>>>>

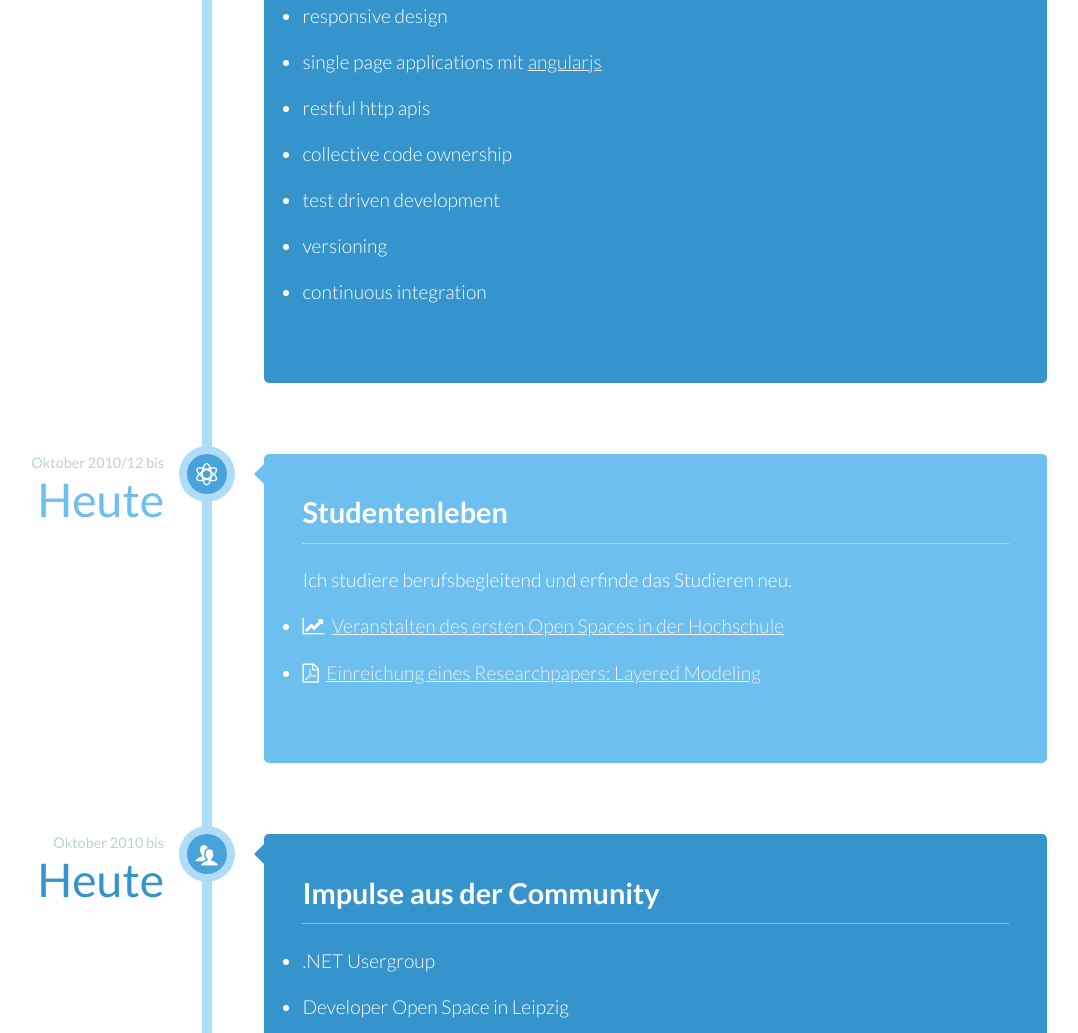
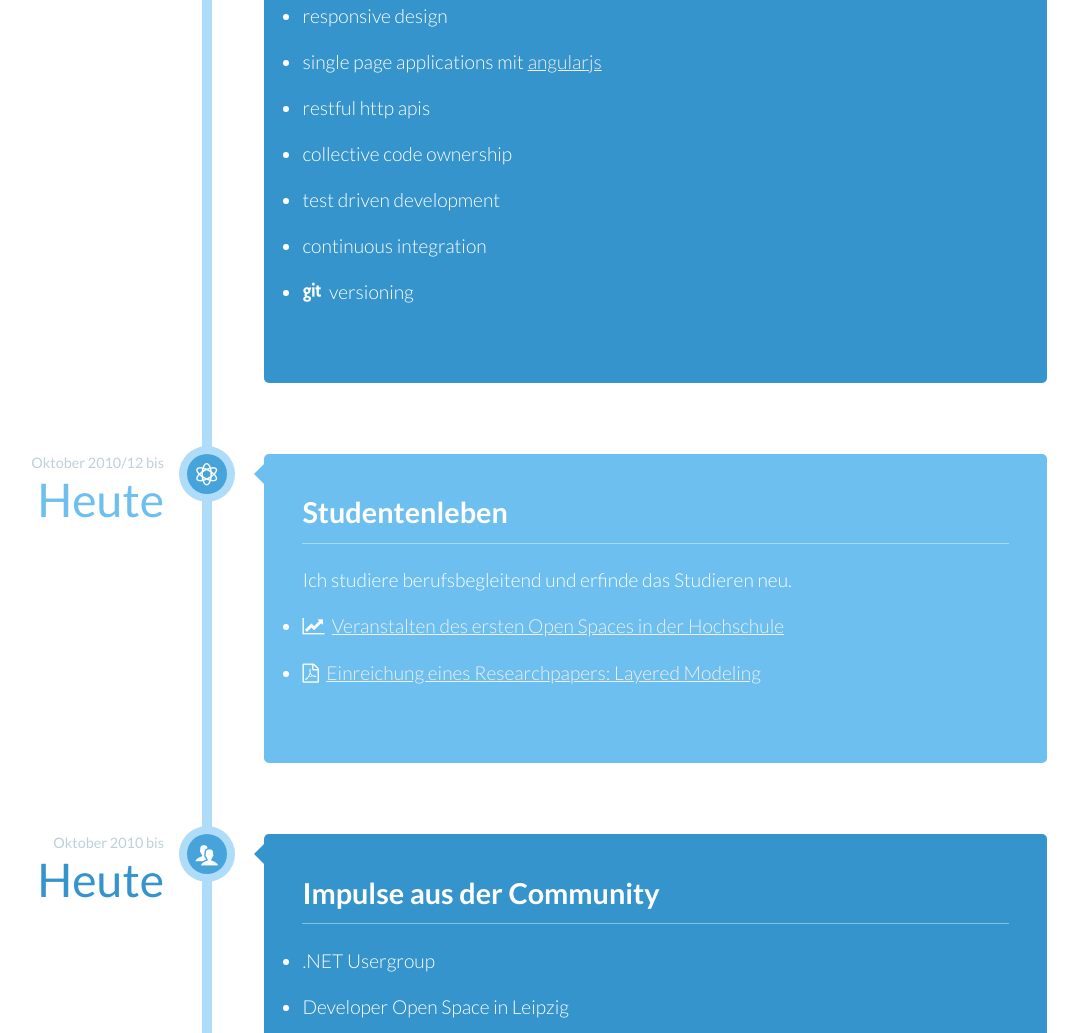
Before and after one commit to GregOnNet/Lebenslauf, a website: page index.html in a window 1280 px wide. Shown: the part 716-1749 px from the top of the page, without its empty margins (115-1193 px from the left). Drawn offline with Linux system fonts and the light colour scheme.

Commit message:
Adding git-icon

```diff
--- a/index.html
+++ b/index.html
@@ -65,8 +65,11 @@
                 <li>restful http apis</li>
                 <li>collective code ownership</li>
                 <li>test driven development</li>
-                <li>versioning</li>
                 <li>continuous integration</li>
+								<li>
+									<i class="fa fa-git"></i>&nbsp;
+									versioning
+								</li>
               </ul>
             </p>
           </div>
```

<<<<

> _TASK GOAL_
Reproduce the full listing above verbatim, with no pictures included.

> _RESPONSE TO THIS EXERCISE_
Before and after one commit to GregOnNet/Lebenslauf, a website: page index.html in a window 1280 px wide. Shown: the part 716-1749 px from the top of the page, without its empty margins (115-1193 px from the left). Drawn offline with Linux system fonts and the light colour scheme.

Commit message:
Adding git-icon

```diff
--- a/index.html
+++ b/index.html
@@ -65,8 +65,11 @@
                 <li>restful http apis</li>
                 <li>collective code ownership</li>
                 <li>test driven development</li>
-                <li>versioning</li>
                 <li>continuous integration</li>
+								<li>
+									<i class="fa fa-git"></i>&nbsp;
+									versioning
+								</li>
               </ul>
             </p>
           </div>
```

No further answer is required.